Professor of Law
Sungjoon Cho joined the Chicago-Kent faculty in 2003. His scholarly research and teaching interests include international economic law, international relations, and comparative law. In his pre-academic career, Professor Cho represented the government of the Republic of Korea in negotiations under the World Trade Organization (WTO) and the Organization for Economic Cooperation and Development (OECD).
He has recently been appointed member of arbitration panel roster under Chapter 14 (Dispute Settlement) of the Korea-European Union Free Trade Agreement. Professor Cho also serves as a consultant to the South Korean government's Ministry of Trade, Industry, and Energy and the Financial Services Commission. He has taught at Northwestern Law School, Fordham Law School, Seoul National University School of Law (Korea), and Catholic University of Lublin (Poland).

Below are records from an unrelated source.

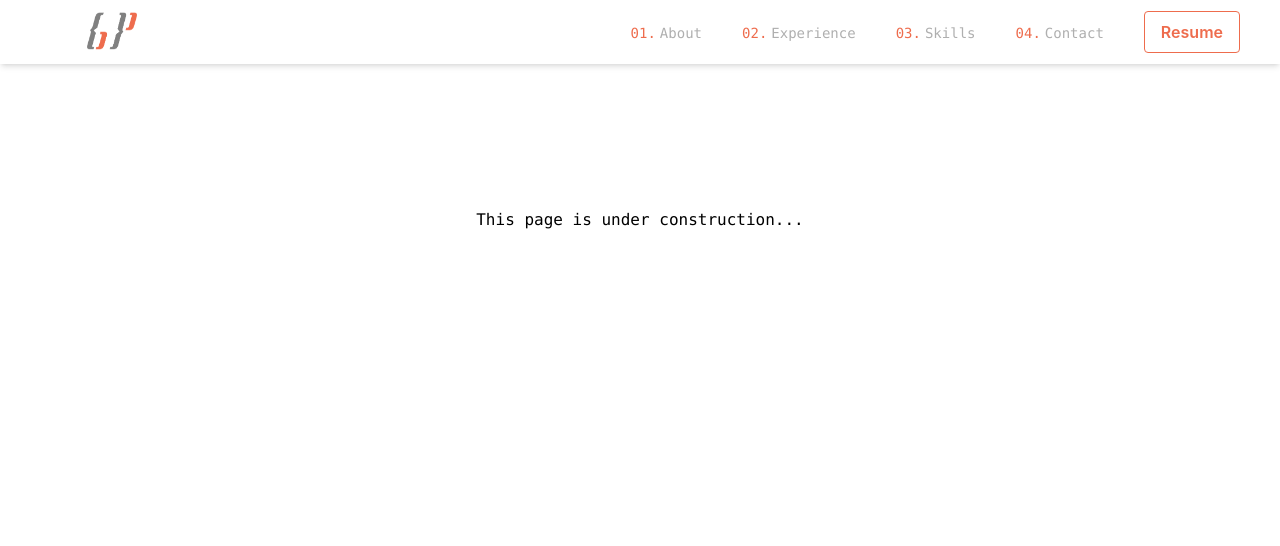
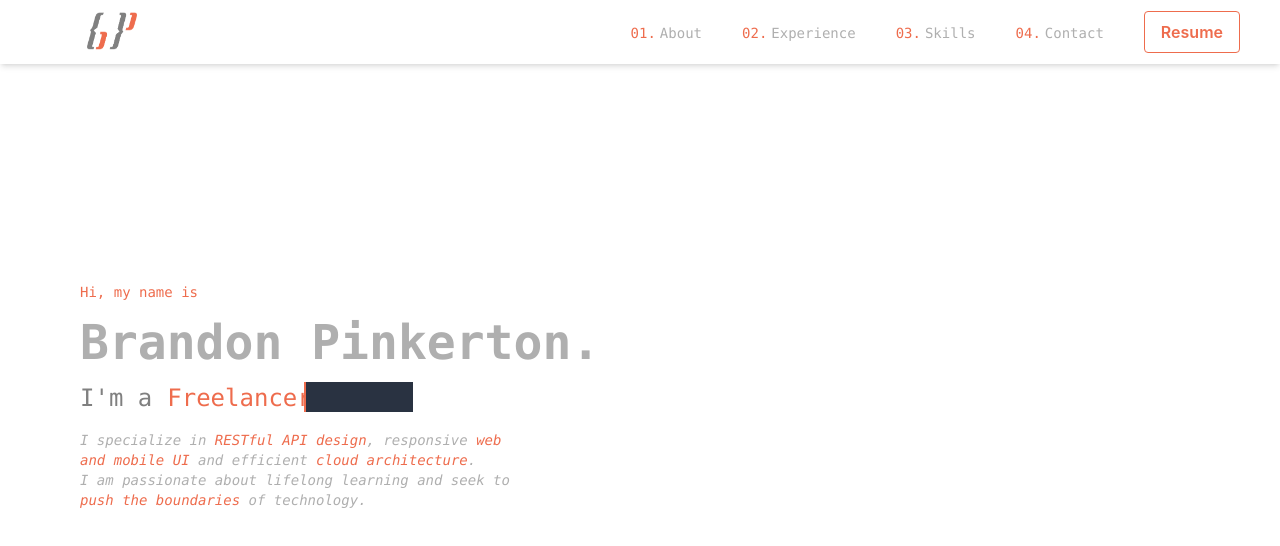
Before and after one commit to bpinkerton/personal-website, a Next.js app: page / in a window 1280 px wide. Shown: the top 546 px of the page. Built offline with nearby package versions, Linux system fonts and the light colour scheme.

Commit message:
add introduction

```diff
--- a/src/components/atoms/Introduction.tsx
+++ b/src/components/atoms/Introduction.tsx
@@ -0,0 +1,34 @@
+import React from 'react';
+import style from "../../styles/Introduction.module.css"
+
+function Introduction() {
+    return (
+        <div id={"#"} className={"py-[17%] pl-20 font-mono min-w-[520px]"}>
+            <div className={"text-sm text-primary-dark "}>
+                Hi, my name is
+            </div>
+            <div className={"text-5xl font-bold text-secondary-light py-4"}>
+                Brandon Pinkerton.
+            </div>
+            <div className={"text-2xl wrapper inline-flex"}>
+                <div className={"text-secondary-dark"}><span className={"flex flex-nowrap"}>I&apos;m a</span></div>
+                <ul className={`text-primary-dark ${style.dynamicTxt}`}>
+                    <li><span>Web Developer.</span></li>
+                    <li><span>Teacher.</span></li>
+                    <li><span>Freelancer.</span></li>
+                    <li><span>Lifelong Learner.</span></li>
+                </ul>
+            </div>
+            <div className={"text-sm italic text-secondary-light md:w-[430px] w-[250px] pt-4"}>
+                I specialize in <span className={"text-primary-dark"}>RESTful API design</span>,
+                responsive <span  className={"text-primary-dark"}>web and mobile UI </span>
+                and efficient <span  className={"text-primary-dark"}>cloud architecture</span>. <br/>
+                I am passionate about lifelong learning and seek to <span  className={"text-primary-dark"}>push the boundaries</span> of technology.
+            </div>
+        </div>
+    );
+}
+
+
+
+export default Introduction;
--- a/src/pages/index.tsx
+++ b/src/pages/index.tsx
@@ -1,8 +1,7 @@
+import Introduction from "../components/atoms/Introduction";
+
 export default function Home() {
   return (
-
-          <p className={"text-center font-mono pt-36"}>
-              This page is under construction...
-          </p>
+        <Introduction/>
   )
 }
--- a/src/styles/Introduction.module.css
+++ b/src/styles/Introduction.module.css
@@ -0,0 +1,40 @@
+.dynamicTxt{
+    margin-left: 15px;
+    height: 32px;
+    line-height: 32px;
+    overflow: hidden;
+}
+
+.dynamicTxt li{
+    top: 0;
+    position: relative;
+    animation: slide 8s steps(4) infinite;
+    margin-bottom: 10px;
+}
+
+@keyframes slide {
+    100%{
+        top: -168px;
+    }
+}
+.dynamicTxt li span{
+    position: relative;
+}
+
+.dynamicTxt li span::after{
+    content: "";
+    position: absolute;
+    left: 0;
+    height: 110%;
+    width: 100%;
+    border-left: 2px solid #ee6c4d;
+    background: #293241;
+    animation: typing 2s steps(17) infinite;
+}
+
+@keyframes typing {
+    100%{
+        left: 100%;
+        margin: 0 -35px 0 35px;
+    }
+}
```
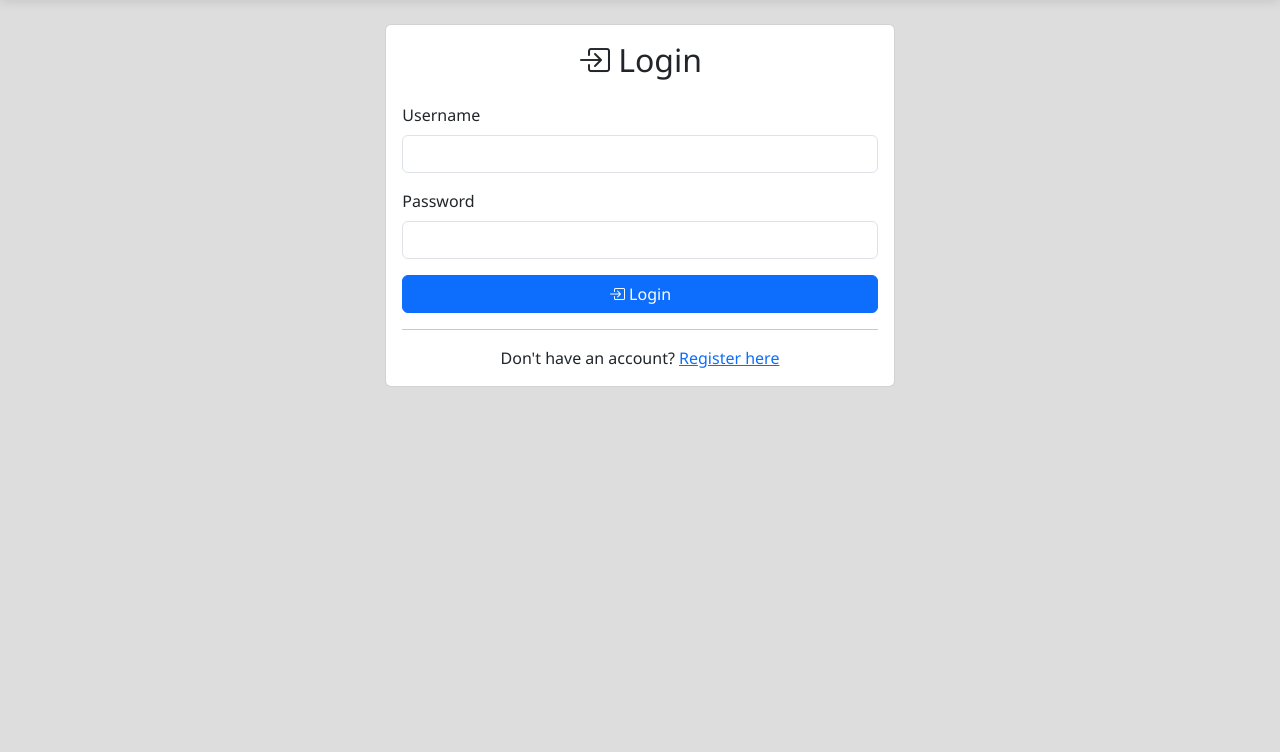
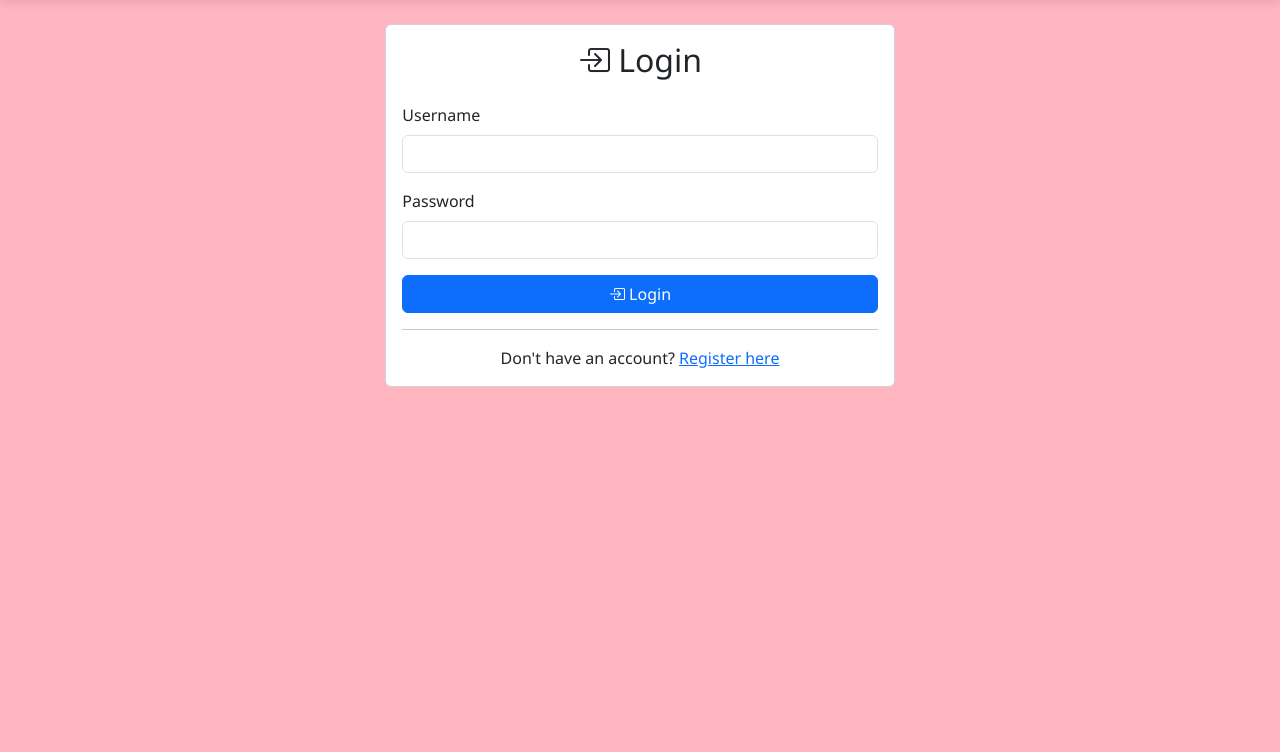
Before and after one commit to pragnakalpdev85/Django, a Django app: page /login/ in a window 1280 px wide. Shown: the part 56-808 px from the top of the page. Run offline with Django 5.2, Linux system fonts and the light colour scheme.

Commit message:
Update login page to have a light pink background color
Add a light pink background color to the login page by overriding the `extra_css` block in `Book_Library_System/library/books/templates/books/login.html`.

Replit-Commit-Author: Agent
Replit-Commit-Session-Id: e694bd12-e743-4dd0-87a0-a4ca8f34b5f6
Replit-Commit-Checkpoint-Type: full_checkpoint
Replit-Commit-Event-Id: 3663e60c-5cb6-4557-99c5-a47aa367ec9c
Replit-Commit-Screenshot-Url: https://storage.googleapis.com/screenshot-production-us-central1/8e3cbebb-8165-4d83-979e-c183d22737b3/e694bd12-e743-4dd0-87a0-a4ca8f34b5f6/146loAx
Replit-Helium-Checkpoint-Created: true

```diff
--- a/Book_Library_System/library/books/templates/books/login.html
+++ b/Book_Library_System/library/books/templates/books/login.html
@@ -1,6 +1,14 @@
 {% extends 'books/base.html' %}
 
 {% block title %}Login - Task Manager{% endblock %}
+
+{% block extra_css %}
+<style>
+    body {
+        background-color: #ffb6c1 !important;
+    }
+</style>
+{% endblock %}
 
 {% block content %}
 <div class="row justify-content-center">
```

Professor Cho's recent publications include: The Social Foundations of World Trade: Norms, Community, and Constitution (Cambridge University Press, 2015); Double Remedies in Double Courts, 26 Eur. J. Int'l L. _ (forthcoming 2015) (with Thomas H. Lee); How the World Trade Community Operates: Norms and Discourse, 13 World Trade Rev. 685 (2014); Injunctive and Reverse Settlements in Competition-Blocking Litigation, 36 Eur. J. L. & Econ. 243 (2013) (with Keith N. Hylton). His writings also appear frequently in the international news media, including the Wall Street Journal and the Financial Times.
Professor Cho's works have been selected for the prestigious Stanford/Yale Junior Faculty Forum twice (in 2007 and 2008). He received his LL.B. and M.P.A. from Seoul National University. He holds an S.J.D. (Doctor of Juridical Science) from Harvard Law School, where he was a Clark Byse Fellow. He is a member of the bar of the state of New York. He also holds a license to practice law in Korea.
How the World Trade Community Operates: Norms and Discourse, 13 World Trade Rev. 685 (2014).
International Economic Cooperation as a Social Phenomenon: A Reply to Posner & Sykes, 87 S. Cal. L. Rev. Postscript 30 (2014).
Injunctive and Reverse Settlements in Competition-Blocking Litigation, 36 Eur. J. L. & Econ. 243 (2013) (with Keith N. Hylton).
Are World Trading Rules Passé?, 53 Va. J. Int'l L. 623 (2013) (with Claire R. Kelly).
Promises and Perils of New Global Governance: A Case of the G20, 12 Chi. J. Int'l L. 491 (2012) (with Claire R. Kelly).
Beyond Rationality: Toward a Sociological Construction of the World Trade Organization, 52 Va. J. Int'l L. 321 (2012). (See Opinion Juris Blog Discussion)
From Control to Communication: Science, Philosophy and World Trade Law, 44 Cornell Int'l L. J. 249 (2011).
The Economics of Injunctive and Reverse Settlements, 12 Am. L. & Econ. Rev. 181 (2010) (with Keith N. Hylton).
Global Constitutional Lawmaking, 31 U. Pa. J. Int'l L. 621 (2010).
Of the World Trade Court's Burden, 20 Eur. J. Int'l L. 675 (2009).
Anticompetitive Trade Remedies: How Antidumping Measures Obstruct Market Competition, 87 N. C. L. Rev. 357 (2009).